[Records from a data collection]
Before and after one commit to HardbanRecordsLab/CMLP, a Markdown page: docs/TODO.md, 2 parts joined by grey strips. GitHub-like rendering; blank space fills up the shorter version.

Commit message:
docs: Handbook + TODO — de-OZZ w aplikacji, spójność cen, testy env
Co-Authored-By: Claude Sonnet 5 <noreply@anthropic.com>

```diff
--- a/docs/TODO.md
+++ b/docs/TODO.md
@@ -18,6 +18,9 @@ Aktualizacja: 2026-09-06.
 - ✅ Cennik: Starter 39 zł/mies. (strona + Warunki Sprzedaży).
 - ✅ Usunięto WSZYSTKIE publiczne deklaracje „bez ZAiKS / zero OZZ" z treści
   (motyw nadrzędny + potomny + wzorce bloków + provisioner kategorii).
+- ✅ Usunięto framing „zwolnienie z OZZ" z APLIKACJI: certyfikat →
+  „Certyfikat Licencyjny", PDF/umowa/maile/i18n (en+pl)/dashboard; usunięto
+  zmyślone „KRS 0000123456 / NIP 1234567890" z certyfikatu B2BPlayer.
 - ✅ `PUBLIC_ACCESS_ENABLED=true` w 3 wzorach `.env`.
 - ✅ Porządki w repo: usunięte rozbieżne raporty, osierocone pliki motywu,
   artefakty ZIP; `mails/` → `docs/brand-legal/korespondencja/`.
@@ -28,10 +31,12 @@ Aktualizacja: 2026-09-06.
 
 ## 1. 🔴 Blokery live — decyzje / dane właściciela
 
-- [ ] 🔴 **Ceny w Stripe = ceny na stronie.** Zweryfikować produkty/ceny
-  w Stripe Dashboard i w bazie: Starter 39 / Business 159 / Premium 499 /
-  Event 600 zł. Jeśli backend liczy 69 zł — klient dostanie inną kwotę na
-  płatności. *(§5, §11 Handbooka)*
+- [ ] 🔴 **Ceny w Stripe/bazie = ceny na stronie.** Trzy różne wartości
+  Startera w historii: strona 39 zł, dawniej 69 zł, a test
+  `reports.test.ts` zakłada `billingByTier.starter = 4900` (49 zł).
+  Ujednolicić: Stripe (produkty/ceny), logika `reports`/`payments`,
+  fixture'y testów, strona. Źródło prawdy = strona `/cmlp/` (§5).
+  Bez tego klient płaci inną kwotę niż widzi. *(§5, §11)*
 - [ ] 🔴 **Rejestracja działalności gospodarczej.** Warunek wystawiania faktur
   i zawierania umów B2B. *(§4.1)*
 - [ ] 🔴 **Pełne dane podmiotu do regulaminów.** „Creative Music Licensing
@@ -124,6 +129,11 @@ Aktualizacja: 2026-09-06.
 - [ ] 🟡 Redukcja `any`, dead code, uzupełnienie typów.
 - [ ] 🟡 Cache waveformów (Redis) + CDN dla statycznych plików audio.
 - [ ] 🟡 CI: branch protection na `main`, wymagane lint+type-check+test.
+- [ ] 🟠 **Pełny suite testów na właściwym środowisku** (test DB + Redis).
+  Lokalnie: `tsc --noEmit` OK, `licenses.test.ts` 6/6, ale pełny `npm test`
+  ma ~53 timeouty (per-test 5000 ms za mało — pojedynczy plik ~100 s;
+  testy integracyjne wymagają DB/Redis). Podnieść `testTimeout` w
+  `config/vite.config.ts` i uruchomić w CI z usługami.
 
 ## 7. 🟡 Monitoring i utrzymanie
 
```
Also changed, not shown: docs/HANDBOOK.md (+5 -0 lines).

## Exercise details:
Give again, word for word, the records from their first line to the one with "docs: Handbook +", and leave out all else.

## Expected answer:
Before and after one commit to HardbanRecordsLab/CMLP, a Markdown page: docs/TODO.md, 2 parts joined by grey strips. GitHub-like rendering; blank space fills up the shorter version.

Commit message:
docs: Handbook + TODO — de-OZZ w aplikacji, spójność cen, testy env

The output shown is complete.